The Philadelphia Flyers were one of the few teams that didn’t make use of an audio and/or video system to record pre-game speeches.
Instead, they went with a scripted speech from their captain, Wayne Simmonds, delivered on a giant video screen in the arena.
The Flyers also used the footage during their pre-season games to teach rookies and the public about the game.
The new format, which was first seen during a recent video-based mock draft, was designed to provide a more interactive experience than previous NHL games in that it would allow for players to communicate directly with fans via video.
This year’s draft was also a chance for the NHL to experiment with new ways to make fans interact with its games.

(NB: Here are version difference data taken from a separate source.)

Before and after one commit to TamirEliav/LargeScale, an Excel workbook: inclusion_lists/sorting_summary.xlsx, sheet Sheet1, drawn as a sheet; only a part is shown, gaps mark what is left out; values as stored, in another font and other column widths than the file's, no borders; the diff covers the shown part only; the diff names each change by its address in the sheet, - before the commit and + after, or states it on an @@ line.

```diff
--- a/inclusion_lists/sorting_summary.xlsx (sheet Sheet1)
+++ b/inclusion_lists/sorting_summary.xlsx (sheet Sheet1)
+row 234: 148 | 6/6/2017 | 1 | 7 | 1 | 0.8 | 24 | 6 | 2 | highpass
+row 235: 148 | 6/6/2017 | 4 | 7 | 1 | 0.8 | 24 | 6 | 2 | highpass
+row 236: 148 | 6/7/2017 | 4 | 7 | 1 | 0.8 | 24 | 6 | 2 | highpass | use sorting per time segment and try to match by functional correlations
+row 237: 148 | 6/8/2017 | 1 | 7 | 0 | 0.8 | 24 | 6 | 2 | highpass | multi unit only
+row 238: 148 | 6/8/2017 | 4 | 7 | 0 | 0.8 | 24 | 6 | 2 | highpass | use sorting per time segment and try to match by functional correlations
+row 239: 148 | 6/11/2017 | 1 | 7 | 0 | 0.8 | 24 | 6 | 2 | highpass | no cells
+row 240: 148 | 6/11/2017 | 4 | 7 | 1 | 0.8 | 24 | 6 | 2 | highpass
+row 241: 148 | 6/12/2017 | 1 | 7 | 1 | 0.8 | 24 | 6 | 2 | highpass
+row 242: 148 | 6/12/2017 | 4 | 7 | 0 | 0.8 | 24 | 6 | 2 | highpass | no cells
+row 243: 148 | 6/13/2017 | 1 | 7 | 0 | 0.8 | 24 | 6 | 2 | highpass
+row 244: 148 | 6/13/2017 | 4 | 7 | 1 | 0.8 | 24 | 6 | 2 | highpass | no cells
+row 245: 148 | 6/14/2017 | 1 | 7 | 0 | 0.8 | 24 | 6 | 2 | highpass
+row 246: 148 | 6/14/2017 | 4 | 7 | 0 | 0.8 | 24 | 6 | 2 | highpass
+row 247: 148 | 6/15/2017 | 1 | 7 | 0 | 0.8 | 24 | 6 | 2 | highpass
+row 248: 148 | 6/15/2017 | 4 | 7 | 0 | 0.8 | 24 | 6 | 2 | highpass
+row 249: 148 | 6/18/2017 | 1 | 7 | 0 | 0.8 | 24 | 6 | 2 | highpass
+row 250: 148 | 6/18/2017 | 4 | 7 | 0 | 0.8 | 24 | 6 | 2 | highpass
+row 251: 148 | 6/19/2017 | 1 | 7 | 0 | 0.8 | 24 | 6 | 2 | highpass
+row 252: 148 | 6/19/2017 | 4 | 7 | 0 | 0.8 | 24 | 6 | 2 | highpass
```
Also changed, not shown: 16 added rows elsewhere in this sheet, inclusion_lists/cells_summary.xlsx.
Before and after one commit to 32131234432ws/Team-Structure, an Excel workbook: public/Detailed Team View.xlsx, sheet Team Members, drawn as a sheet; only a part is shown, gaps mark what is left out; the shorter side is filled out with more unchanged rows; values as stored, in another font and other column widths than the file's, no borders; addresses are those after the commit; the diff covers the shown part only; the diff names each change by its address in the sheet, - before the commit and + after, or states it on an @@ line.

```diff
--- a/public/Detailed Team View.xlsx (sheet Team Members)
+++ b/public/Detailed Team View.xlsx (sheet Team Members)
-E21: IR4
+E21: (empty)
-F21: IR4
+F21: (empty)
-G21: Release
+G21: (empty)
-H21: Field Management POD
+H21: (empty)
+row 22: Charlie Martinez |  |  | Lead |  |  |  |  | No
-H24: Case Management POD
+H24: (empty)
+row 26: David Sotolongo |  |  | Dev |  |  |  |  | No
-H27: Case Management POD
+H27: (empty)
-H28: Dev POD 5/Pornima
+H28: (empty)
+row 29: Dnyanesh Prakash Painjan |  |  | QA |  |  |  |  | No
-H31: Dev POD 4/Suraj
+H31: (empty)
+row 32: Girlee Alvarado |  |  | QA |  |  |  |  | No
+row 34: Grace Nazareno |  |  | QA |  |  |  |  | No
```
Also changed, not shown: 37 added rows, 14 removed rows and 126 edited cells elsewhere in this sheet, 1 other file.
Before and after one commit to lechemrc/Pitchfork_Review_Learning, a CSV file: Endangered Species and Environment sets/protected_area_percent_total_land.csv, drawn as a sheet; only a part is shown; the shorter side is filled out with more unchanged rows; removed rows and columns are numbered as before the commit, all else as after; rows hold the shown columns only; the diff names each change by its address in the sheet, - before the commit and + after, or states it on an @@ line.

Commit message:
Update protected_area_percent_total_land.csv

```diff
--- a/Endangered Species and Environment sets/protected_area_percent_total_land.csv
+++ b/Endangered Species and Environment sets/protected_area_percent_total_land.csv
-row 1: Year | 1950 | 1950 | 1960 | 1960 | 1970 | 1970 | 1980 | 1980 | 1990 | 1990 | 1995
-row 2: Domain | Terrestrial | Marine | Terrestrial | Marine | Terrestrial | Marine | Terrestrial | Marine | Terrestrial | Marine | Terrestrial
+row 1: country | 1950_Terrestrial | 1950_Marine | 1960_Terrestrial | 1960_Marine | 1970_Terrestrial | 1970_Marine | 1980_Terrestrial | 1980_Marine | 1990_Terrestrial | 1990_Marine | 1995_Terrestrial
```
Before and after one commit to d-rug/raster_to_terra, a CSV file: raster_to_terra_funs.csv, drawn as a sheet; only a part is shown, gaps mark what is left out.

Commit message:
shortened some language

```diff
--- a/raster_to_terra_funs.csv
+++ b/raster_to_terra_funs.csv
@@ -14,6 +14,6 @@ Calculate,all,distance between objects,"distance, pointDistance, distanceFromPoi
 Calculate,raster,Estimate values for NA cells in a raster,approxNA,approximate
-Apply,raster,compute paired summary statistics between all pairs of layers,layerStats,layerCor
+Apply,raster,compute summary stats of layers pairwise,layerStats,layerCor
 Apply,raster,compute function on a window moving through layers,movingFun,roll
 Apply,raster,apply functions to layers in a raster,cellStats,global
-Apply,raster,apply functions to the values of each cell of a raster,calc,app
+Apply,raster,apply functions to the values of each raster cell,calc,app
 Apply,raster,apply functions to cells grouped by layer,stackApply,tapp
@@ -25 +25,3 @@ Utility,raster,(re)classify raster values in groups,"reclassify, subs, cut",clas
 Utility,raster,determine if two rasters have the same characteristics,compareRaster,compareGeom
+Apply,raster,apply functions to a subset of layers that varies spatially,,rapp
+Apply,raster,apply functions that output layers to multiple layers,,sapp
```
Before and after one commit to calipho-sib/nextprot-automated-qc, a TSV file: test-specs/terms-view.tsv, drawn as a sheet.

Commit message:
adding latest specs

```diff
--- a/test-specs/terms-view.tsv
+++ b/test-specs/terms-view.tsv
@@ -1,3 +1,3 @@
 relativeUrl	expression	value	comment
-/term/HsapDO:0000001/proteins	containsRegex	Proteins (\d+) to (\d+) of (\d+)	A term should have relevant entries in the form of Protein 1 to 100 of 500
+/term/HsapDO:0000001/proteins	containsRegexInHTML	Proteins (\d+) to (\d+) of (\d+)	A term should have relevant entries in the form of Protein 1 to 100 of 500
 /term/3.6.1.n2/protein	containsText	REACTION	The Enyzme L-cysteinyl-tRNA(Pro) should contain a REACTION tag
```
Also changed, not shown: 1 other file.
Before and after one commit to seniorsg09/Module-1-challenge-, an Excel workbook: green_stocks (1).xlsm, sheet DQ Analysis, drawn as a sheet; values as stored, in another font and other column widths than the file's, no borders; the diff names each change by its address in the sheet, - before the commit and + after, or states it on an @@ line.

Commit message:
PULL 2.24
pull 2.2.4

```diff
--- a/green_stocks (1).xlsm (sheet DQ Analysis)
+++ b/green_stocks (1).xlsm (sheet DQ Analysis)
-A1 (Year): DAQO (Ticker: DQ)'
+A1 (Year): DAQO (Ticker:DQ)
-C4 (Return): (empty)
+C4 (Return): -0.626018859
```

During the 2015-16 season, the league began allowing fans to submit a comment on video content and then play a pre-recorded video of that comment on a smartphone.
As a result, the NHL experimented with a variety of new ways for fans to interact with the games, including creating a live Twitter feed with a hashtag on it that allowed them to tweet along to games live and direct questions about specific moments.
This new approach has been embraced by NHL teams.
In the past, teams have only used pre-written responses on video, like this one from a 2015-2016 Minnesota Wild game.
But this year, they used the hashtag #NHLStream to post a prerecorded video for fans who wanted to watch the game without having to manually submit a video.
It’s not clear whether the NHL will continue using this method for future games, or if it will allow for more interactive responses to video during the post-draft period.